NEW YORK ( TheStreet) -- Viacom (VIAB) - Get Report is trading at its lowest valuation in more than two years, a result of investor concerns about rating declines at MTV and Nickelodeon, the New York-based media company's biggest networks.
Yet despite those declines that have led to drops in domestic advertising revenue, MTV and
remain two of the best-known brands in television. Following a series of executive changes, CEO Philippe Dauman is seeking new initiatives to turn around his struggling business at a time when the stock is comparatively cheap, trading at 12.5 times earnings, its lowest valuation since December 2013.
Viacom shares have lost 10% in 2015 compared to little change at the S&P 500.
Much of that decline in stock price is due to weakness on both sides of Viacom's business: advertising, and the licensing fees that pay-TV distributors such as Comcast (CMCSA) - Get Report, DirecTV (DTV) and Dish (DISH) - Get Report pay to carry the company's networks.
When licensing agreements expire, network owners habitually ask for price increases. But as Viacom's ratings have declined, Dauman's ability to extract affiliate fee increases has weakened.
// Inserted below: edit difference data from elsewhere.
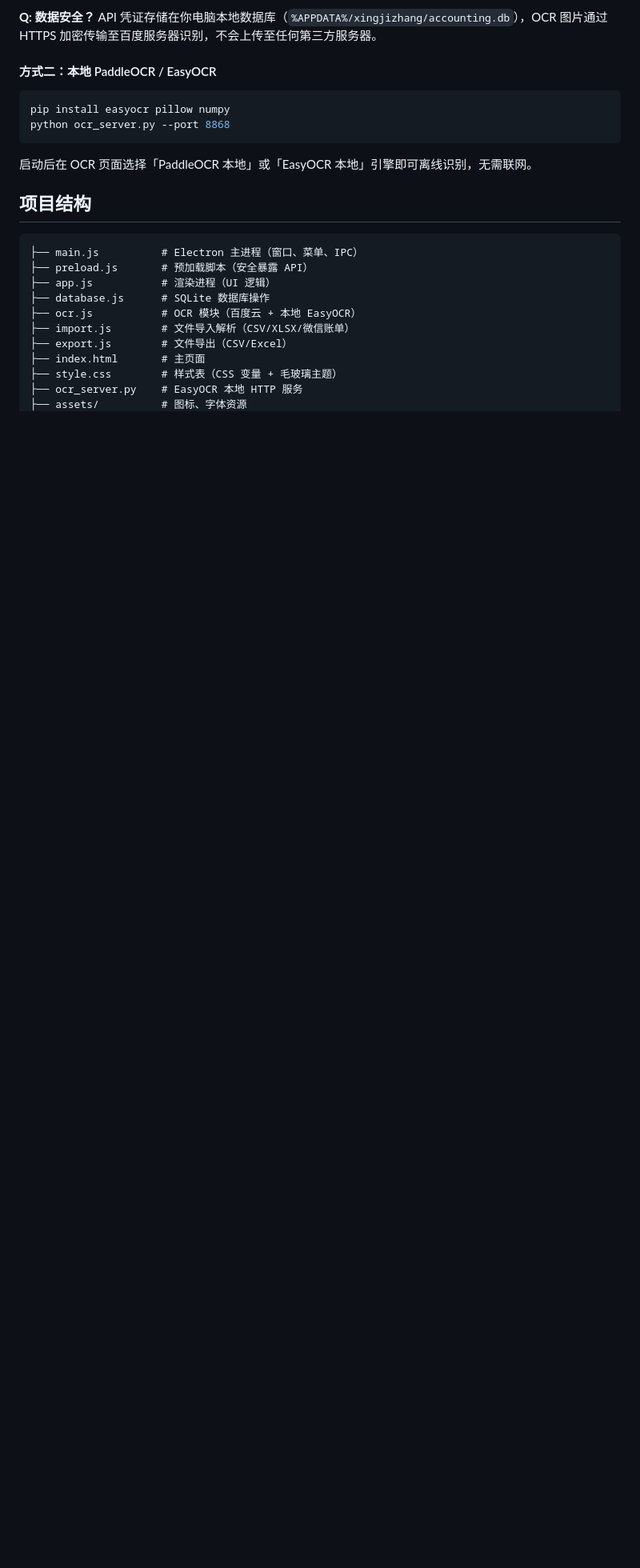
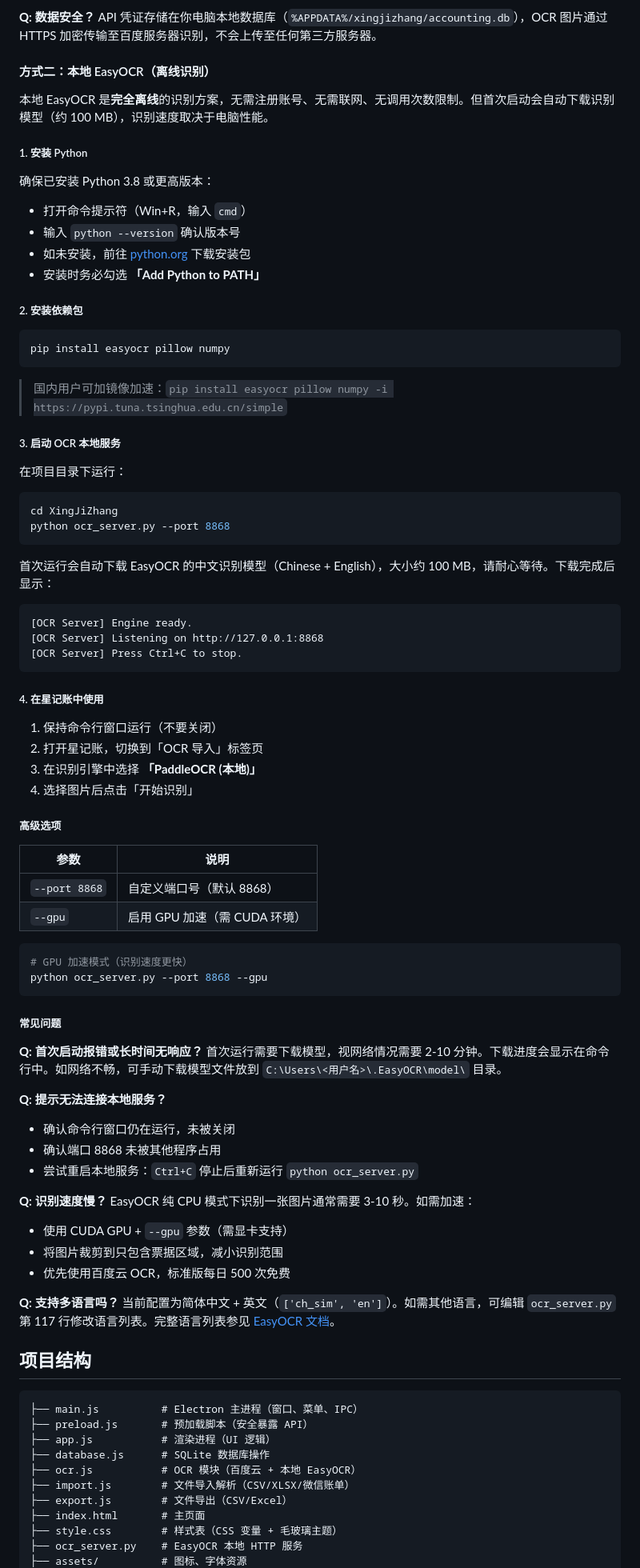
Before and after one commit to filns/XingJiZhang, a Markdown page: README.md, the part around the change. Shown at 80% size. Drawn GitHub-style; blank space fills up the shorter version.

Commit message:
docs: 添加本地EasyOCR详细配置教程
Co-Authored-By: Claude Opus 4.7 <noreply@anthropic.com>

````diff
--- a/README.md
+++ b/README.md
@@ -128,14 +128,80 @@ npm run build
 **Q: 数据安全？**
 API 凭证存储在你电脑本地数据库（`%APPDATA%/xingjizhang/accounting.db`），OCR 图片通过 HTTPS 加密传输至百度服务器识别，不会上传至任何第三方服务器。
 
-#### 方式二：本地 PaddleOCR / EasyOCR
+#### 方式二：本地 EasyOCR（离线识别）
+
+本地 EasyOCR 是**完全离线**的识别方案，无需注册账号、无需联网、无调用次数限制。但首次启动会自动下载识别模型（约 100 MB），识别速度取决于电脑性能。
+
+##### 1. 安装 Python
+
+确保已安装 Python 3.8 或更高版本：
+- 打开命令提示符（Win+R，输入 `cmd`）
+- 输入 `python --version` 确认版本号
+- 如未安装，前往 [python.org](https://www.python.org/downloads/) 下载安装包
+- 安装时务必勾选 **「Add Python to PATH」**
+
+##### 2. 安装依赖包
 
 ```bash
 pip install easyocr pillow numpy
+```
+
+> 国内用户可加镜像加速：`pip install easyocr pillow numpy -i https://pypi.tuna.tsinghua.edu.cn/simple`
+
+##### 3. 启动 OCR 本地服务
+
+在项目目录下运行：
+
+```bash
+cd XingJiZhang
 python ocr_server.py --port 8868
 ```
 
-启动后在 OCR 页面选择「PaddleOCR 本地」或「EasyOCR 本地」引擎即可离线识别，无需联网。
+首次运行会自动下载 EasyOCR 的中文识别模型（Chinese + English），大小约 100 MB，请耐心等待。下载完成后显示：
+
+```
+[OCR Server] Engine ready.
+[OCR Server] Listening on http://127.0.0.1:8868
+[OCR Server] Press Ctrl+C to stop.
+```
+
+##### 4. 在星记账中使用
+
+1. 保持命令行窗口运行（不要关闭）
+2. 打开星记账，切换到「OCR 导入」标签页
+3. 在识别引擎中选择 **「PaddleOCR (本地)」**
+4. 选择图片后点击「开始识别」
+
+##### 高级选项
+
+| 参数 | 说明 |
+|------|------|
+| `--port 8868` | 自定义端口号（默认 8868） |
+| `--gpu` | 启用 GPU 加速（需 CUDA 环境） |
+
+```bash
+# GPU 加速模式（识别速度更快）
+python ocr_server.py --port 8868 --gpu
+```
+
+##### 常见问题
+
+**Q: 首次启动报错或长时间无响应？**
+首次运行需要下载模型，视网络情况需要 2-10 分钟。下载进度会显示在命令行中。如网络不畅，可手动下载模型文件放到 `C:\Users\<用户名>\.EasyOCR\model\` 目录。
+
+**Q: 提示无法连接本地服务？**
+- 确认命令行窗口仍在运行，未被关闭
+- 确认端口 8868 未被其他程序占用
+- 尝试重启本地服务：`Ctrl+C` 停止后重新运行 `python ocr_server.py`
+
+**Q: 识别速度慢？**
+EasyOCR 纯 CPU 模式下识别一张图片通常需要 3-10 秒。如需加速：
+- 使用 CUDA GPU + `--gpu` 参数（需显卡支持）
+- 将图片裁剪到只包含票据区域，减小识别范围
+- 优先使用百度云 OCR，标准版每日 500 次免费
+
+**Q: 支持多语言吗？**
+当前配置为简体中文 + 英文（`['ch_sim', 'en']`）。如需其他语言，可编辑 `ocr_server.py` 第 117 行修改语言列表。完整语言列表参见 [EasyOCR 文档](https://github.com/JaidedAI/EasyOCR)。
 
 ## 项目结构
 
````
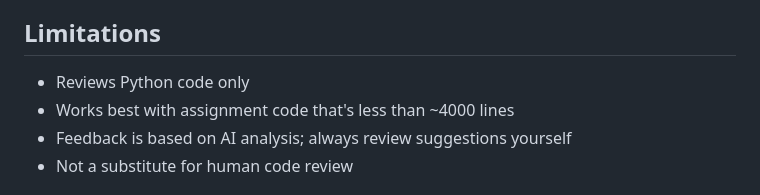
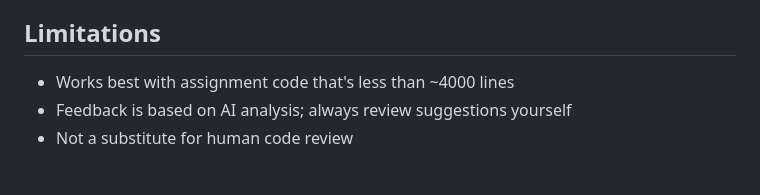
Before and after one commit to AchalJoshi06/Code-Reviewer, a Markdown page: README.md, the part around the change. Rendered like a GitHub page.

```diff
--- a/README.md
+++ b/README.md
@@ -181,7 +181,6 @@ python code_reviewer.py ./assignments/my_code.py
 
 ## Limitations
 
-- Reviews Python code only
 - Works best with assignment code that's less than ~4000 lines
 - Feedback is based on AI analysis; always review suggestions yourself
 - Not a substitute for human code review
```
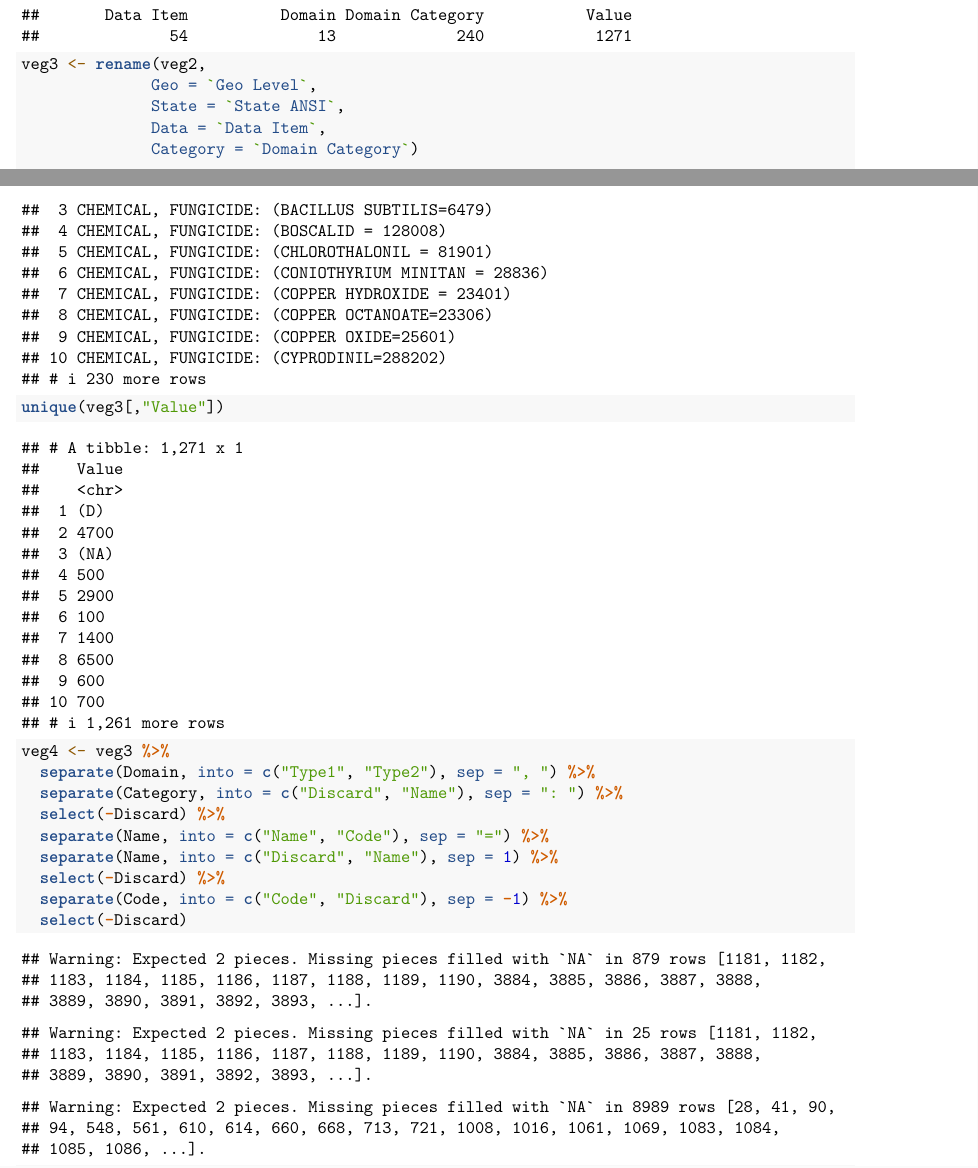
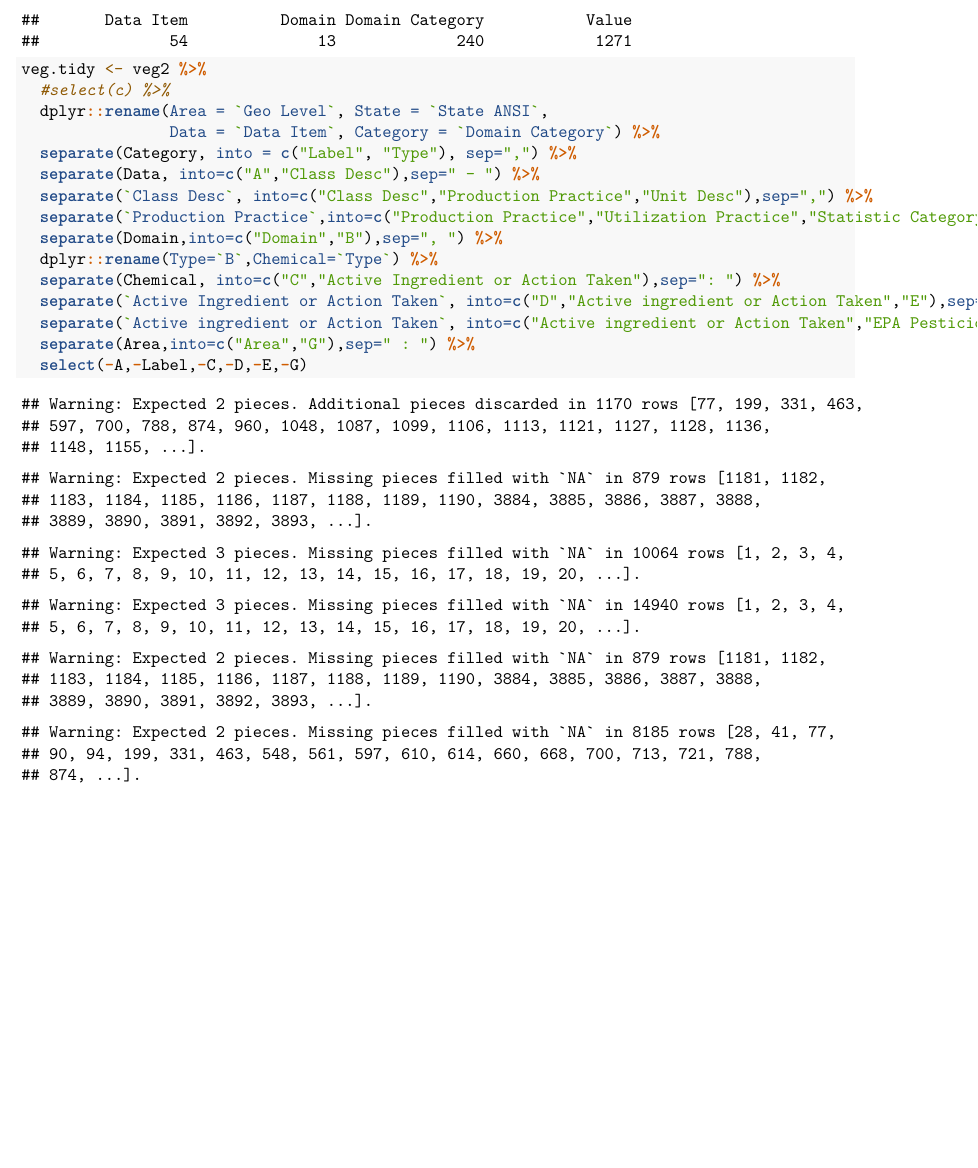
Before and after one commit to tianlangyang/Adam, an R Markdown document (Project 2/Project 2 part 2.Rmd): two parts of pages 386 and 388 of 390 before the commit and part of page 386 of 386 after it, the two joined at a grey line, cut so that both start at the same text, the shorter picture padded with empty space. Rendered offline with R 4.5, knitr and Pandoc, then LaTeX, with nearby package versions.

Commit message:
Add files via upload

```diff
--- a/Project 2/Project 2 part 2.Rmd
+++ b/Project 2/Project 2 part 2.Rmd
@@ -30,8 +27,3 @@ c <- names(a[a>1])
 veg2 <- select(veg1, c)
 apply(veg2, 2, n_distinct)
 
-veg3 <- rename(veg2,
-              Geo = `Geo Level`,
-              State = `State ANSI`,
-              Data = `Data Item`,
-              Category = `Domain Category`)
@@ -43,11 +30,15 @@ unique(veg3[,"Category"])
-unique(veg3[,"Value"])
-
-veg4 <- veg3 %>%
-  separate(Domain, into = c("Type1", "Type2"), sep = ", ") %>%
-  separate(Category, into = c("Discard", "Name"), sep = ": ") %>%
-  select(-Discard) %>%
-  separate(Name, into = c("Name", "Code"), sep = "=") %>%
-  separate(Name, into = c("Discard", "Name"), sep = 1) %>%
-  select(-Discard) %>%
-  separate(Code, into = c("Code", "Discard"), sep = -1) %>%
-  select(-Discard)
+veg.tidy <- veg2 %>%
+  #select(c) %>%
+  dplyr::rename(Area = `Geo Level`, State = `State ANSI`,
+                Data = `Data Item`, Category = `Domain Category`) %>%
+  separate(Category, into = c("Label", "Type"), sep=",") %>%
+  separate(Data, into=c("A","Class Desc"),sep=" - ") %>%
+  separate(`Class Desc`, into=c("Class Desc","Production Practice","Unit Desc"),sep=",") %>%
+  separate(`Production Practice`,into=c("Production Practice","Utilization Practice","Statistic Category"),sep=" / ") %>%
+  separate(Domain,into=c("Domain","B"),sep=", ") %>%
+  dplyr::rename(Type=`B`,Chemical=`Type`) %>%
+  separate(Chemical, into=c("C","Active Ingredient or Action Taken"),sep=": ") %>%
+  separate(`Active Ingredient or Action Taken`, into=c("D","Active ingredient or Action Taken","E"),sep=c(1,-2)) %>%
+  separate(`Active ingredient or Action Taken`, into=c("Active ingredient or Action Taken","EPA Pesticide Chemical Code"),sep="=") %>%
+  separate(Area,into=c("Area","G"),sep=" : ") %>%
+  select(-A,-Label,-C,-D,-E,-G)
```
Also changed, not shown: Project 2/Project 2 part 2.Rmd (40 more changed lines).
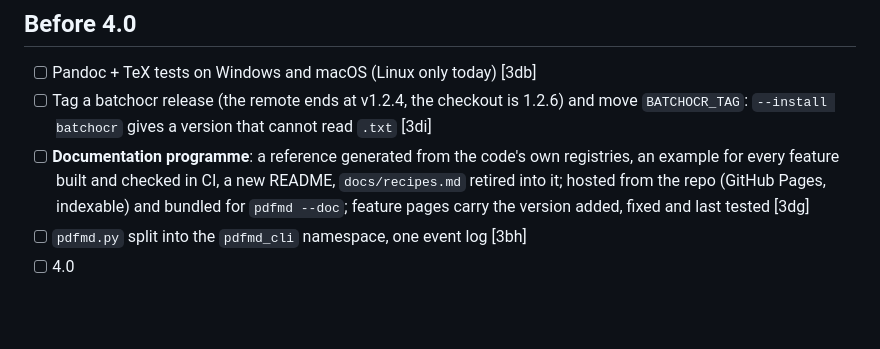
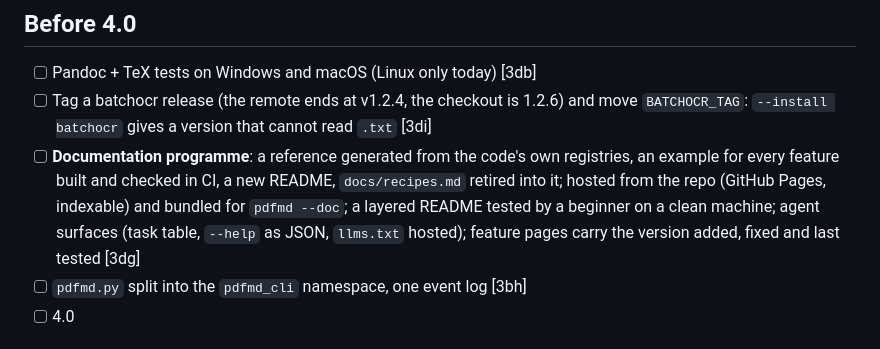
Before and after one commit to aliperdehan/pdfmd, a Markdown page: TODO.md, the part around the change. Drawn GitHub-style; blank space fills up the shorter version.

Commit message:
TODO: documentation programme: layered README, beginner test, agent surfaces
Co-Authored-By: Claude Sonnet 5.5 <noreply@anthropic.com>

```diff
--- a/TODO.md
+++ b/TODO.md
@@ -57,7 +57,7 @@ is low priority. [3di]
 
 - [ ] Pandoc + TeX tests on Windows and macOS (Linux only today) [3db]
 - [ ] Tag a batchocr release (the remote ends at v1.2.4, the checkout is 1.2.6) and move `BATCHOCR_TAG`: `--install batchocr` gives a version that cannot read `.txt` [3di]
-- [ ] **Documentation programme**: a reference generated from the code's own registries, an example for every feature built and checked in CI, a new README, `docs/recipes.md` retired into it; hosted from the repo (GitHub Pages, indexable) and bundled for `pdfmd --doc`; feature pages carry the version added, fixed and last tested [3dg]
+- [ ] **Documentation programme**: a reference generated from the code's own registries, an example for every feature built and checked in CI, a new README, `docs/recipes.md` retired into it; hosted from the repo (GitHub Pages, indexable) and bundled for `pdfmd --doc`; a layered README tested by a beginner on a clean machine; agent surfaces (task table, `--help` as JSON, `llms.txt` hosted); feature pages carry the version added, fixed and last tested [3dg]
 - [ ] `pdfmd.py` split into the `pdfmd_cli` namespace, one event log [3bh]
 - [ ] 4.0
 
```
That has created concerns about the company's growth prospects, said Gabelli analyst Brett Harriss.
Although Viacom's global ad revenue grew 3% to $42 million in the fourth quarter ended Dec. 31, domestic ad revenue plummeted 6%, the company said in a federal filing. Lower ratings across its channels resulted in a decline in the average price per unit of advertising.
"There are questions around their ability to raise prices," Harriss said.
The demand for Viacom's content reflects the ascendancy of streaming video alternatives led by Netflix (NFLX) - Get Report andGoogle's (GOOG) - Get Report Youtube. Ten years ago, Nickelodeon was one of the few places families could go for high-quality children's entertainment. These days, young viewers can go to several places and choose exactly which shows they want to watch.
Amid Dauman's numerous protestations that Nielsen is failing to document viewership on mobile devices, Viacom is turning to Internet-based streaming to generate new sources of revenue, even as the success of so-called over-the-top services could undermine its ability to raise licensing fees. Earlier this month, Viacom began selling a $5.99 subscription to its mobile-based video offering Noggin aimed at preschoolers.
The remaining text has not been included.